A coupled ice sheet-Earth-sea level model is used to estimate the modern elevations of shoreline features that were formed at high sea level stands during the warm mid Pliocene ~3 million years ago. Knowledge of global mean sea level during this period is important as an indicator of possible future ice sheet retreat and sea level rise. However, local shoreline elevations can deviate from the eustatic mean by various geologic processes over the last 3 million years, including glacial isostatic adjustment of the solid Earth and gravitational field due to both Pliocene ice-cover changes and more recent glacial cycles. Our coupled model includes glacial isostatic adjustment processes and simulates Antarctic ice sheet, global sea level, and solid Earth variations in the warmest mid-Pliocene and over the last 40,000 years. Global maps of estimated modern elevations of Pliocene shoreline markers are produced for a standard radial profile of Earth viscosity and lithospheric thickness. Results are compared to an earlier study with an uncoupled Earth-sea level model and a different methodology (Raymo et al., Nature Geoscience, 2011, https://doi.org:/10.1038/ngeo1118). As in that study, Pliocene shoreline elevations diverge significantly from the eustatic value in widespread regions, especially in the vicinity of present and former ice sheets. In some other regions, elevations are close to eustatic. The results emphasize that care should be taken in interpreting elevations of paleo-shoreline markers.
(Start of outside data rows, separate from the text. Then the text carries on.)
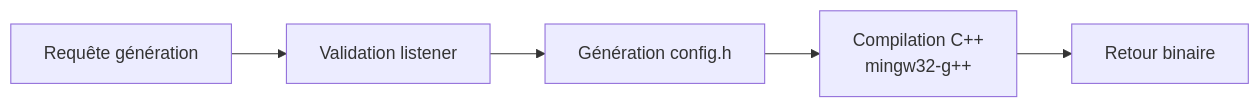
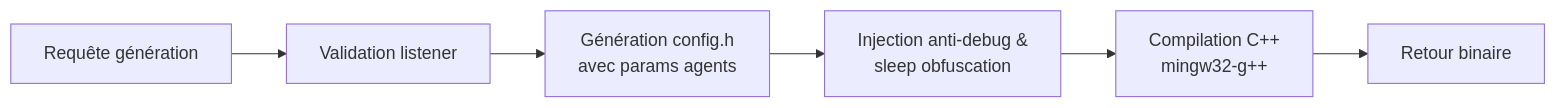
The third of 5 diagrams in docs/BACKEND.md (Xor290/C2-XOR), drawn with Mermaid before and after one commit. The commit also changed other lines of this file and 2 other files, not shown here.

````diff
--- a/docs/BACKEND.md
+++ b/docs/BACKEND.md
@@ -251,7 +270,8 @@
 ```mermaid
 flowchart LR
     A[Requête génération] --> B[Validation listener]
-    B --> C[Génération config.h]
-    C --> D[Compilation C++<br/>mingw32-g++]
-    D --> E[Retour binaire]
+    B --> C[Génération config.h<br/>avec params agents]
+    C --> D[Injection anti-debug &<br/>sleep obfuscation]
+    D --> E[Compilation C++<br/>mingw32-g++]
+    E --> F[Retour binaire]
 ```
````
All Science Journal Classification (ASJC) codes
- Earth-Surface Processes